Let me explain. I've begun to think that we humans have two times, perhaps three. The times of our minds (this is the To Do list time), and the times of our bodies and our psyches. My Italian husband always said to me, "Life is long." I thought he was crazy. (Didn't he perceive, like everyone else, that life is simply too short, i.e. ticking along at a rapid clip?) But now, I am beginning to understand what he meant. Even as we rush around, some things simply take time. They take the time they take. And no amount of disciplined action-taking will change that.

Four months ago, I smashed my finger in the door of my daughters' room. Blood began to spread under the nail. It throbbed for days. Then it turned black. Then the black spot began to grow out from the cuticle. For much longer than I thought, my nail continued to grow out black. A couple weeks ago, the top layer of nail came out of the cuticle separated from the new nail growing underneath. The "black spot," which was of course, dried blood, slowly disappeared as the water with every bath, hand-washing or dish-cleaning, did its invisible, gentle job of washing it away. Now, I have this unsightly layer of fingernail which looks like a dirty piano key. Thick, yellowish. Unattached at the bottom, still attached at the top. There's nothing I can do about it, and nothing I want to do about it. It would hurt! So I leave it, and look at it. Day after day after day. We're not talking great loss here. We're talking a single fingernail. But it's teaching me a whopper of a lesson: It's going to take as long as it's going to take.

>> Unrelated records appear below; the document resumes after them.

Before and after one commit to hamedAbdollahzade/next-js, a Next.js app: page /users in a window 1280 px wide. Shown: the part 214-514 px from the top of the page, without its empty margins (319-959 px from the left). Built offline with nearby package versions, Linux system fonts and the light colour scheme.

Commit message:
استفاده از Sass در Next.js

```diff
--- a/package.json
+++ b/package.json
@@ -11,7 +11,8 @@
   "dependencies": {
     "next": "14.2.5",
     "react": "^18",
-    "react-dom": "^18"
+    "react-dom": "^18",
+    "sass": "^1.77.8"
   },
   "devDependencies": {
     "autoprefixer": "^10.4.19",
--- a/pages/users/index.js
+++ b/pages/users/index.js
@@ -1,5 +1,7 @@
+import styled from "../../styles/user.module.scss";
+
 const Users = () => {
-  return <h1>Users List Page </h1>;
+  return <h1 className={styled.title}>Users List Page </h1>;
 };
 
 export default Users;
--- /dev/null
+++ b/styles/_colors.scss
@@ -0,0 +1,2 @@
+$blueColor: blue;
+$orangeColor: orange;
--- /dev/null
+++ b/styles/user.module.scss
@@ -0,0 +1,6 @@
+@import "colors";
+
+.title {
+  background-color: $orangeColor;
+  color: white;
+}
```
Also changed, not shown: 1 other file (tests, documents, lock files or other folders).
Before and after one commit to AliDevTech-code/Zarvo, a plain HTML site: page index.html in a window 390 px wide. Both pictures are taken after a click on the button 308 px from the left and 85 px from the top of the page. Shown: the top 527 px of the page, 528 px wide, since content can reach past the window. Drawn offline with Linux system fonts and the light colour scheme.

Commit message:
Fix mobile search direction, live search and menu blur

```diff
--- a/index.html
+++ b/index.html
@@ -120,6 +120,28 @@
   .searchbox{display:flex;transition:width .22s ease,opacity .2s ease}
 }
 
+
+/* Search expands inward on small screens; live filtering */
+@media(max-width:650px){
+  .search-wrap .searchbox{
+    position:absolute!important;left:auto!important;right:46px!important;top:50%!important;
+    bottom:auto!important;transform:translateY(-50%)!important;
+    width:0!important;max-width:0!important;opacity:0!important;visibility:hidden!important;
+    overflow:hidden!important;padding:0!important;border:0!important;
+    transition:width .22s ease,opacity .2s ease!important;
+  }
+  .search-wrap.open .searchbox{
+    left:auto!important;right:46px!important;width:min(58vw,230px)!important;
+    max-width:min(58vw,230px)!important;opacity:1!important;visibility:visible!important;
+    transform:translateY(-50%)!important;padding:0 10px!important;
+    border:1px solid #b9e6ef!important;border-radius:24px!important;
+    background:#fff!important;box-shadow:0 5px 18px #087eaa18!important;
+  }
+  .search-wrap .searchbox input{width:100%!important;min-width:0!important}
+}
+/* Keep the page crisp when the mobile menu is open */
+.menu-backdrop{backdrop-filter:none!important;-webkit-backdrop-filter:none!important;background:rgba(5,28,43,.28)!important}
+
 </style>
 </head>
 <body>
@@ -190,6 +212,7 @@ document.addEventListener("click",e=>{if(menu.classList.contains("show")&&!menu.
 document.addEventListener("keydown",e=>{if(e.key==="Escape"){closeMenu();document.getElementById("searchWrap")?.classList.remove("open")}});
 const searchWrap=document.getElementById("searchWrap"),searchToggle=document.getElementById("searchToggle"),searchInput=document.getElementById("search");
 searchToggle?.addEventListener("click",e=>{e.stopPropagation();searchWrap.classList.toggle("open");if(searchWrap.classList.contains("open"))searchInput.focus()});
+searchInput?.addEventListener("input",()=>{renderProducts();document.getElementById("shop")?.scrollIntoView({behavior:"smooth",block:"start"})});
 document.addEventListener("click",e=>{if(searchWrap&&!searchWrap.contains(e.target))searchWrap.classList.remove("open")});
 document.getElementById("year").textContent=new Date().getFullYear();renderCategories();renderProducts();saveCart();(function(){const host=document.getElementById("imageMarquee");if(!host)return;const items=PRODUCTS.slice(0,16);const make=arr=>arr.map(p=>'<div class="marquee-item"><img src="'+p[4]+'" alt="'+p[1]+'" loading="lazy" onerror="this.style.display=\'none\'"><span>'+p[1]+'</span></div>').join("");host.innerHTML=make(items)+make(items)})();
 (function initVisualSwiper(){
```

That's a finger. But then there's my heart. In 2006 my father died. This is the sort of earthquake we all suffer, and there could be no more apt geographical metaphor. The plates shifted. My grounding, which I so trusted, fell away. Nothing was solid. And here I am 4 years later, still putting things right, or trying to rebuild with lighter more flexible materials the structure of my heart. The pain is still there, but it has morphed. And it has changed me. Time is passing. It will continue to pass. It will take as long as it takes.

Marriage. (That subject again.) My marriage is a miracle to me. It has grown and evolved according to its own clock. It has a sense of time that eludes me. It seems to have a timeless faith in itself that keeps it going, even when we have run out of patience or nice things to say. Darkness, light. Another day / month / year.

We have to trust in these times. We have to surrender to them. We are in their grasp and their flow. They will confuse us, serve us well, outlive us.

And so, as I've written this, I've overcooked my lunch, unaware of the time. Geologic time is no good for steaming vegetables.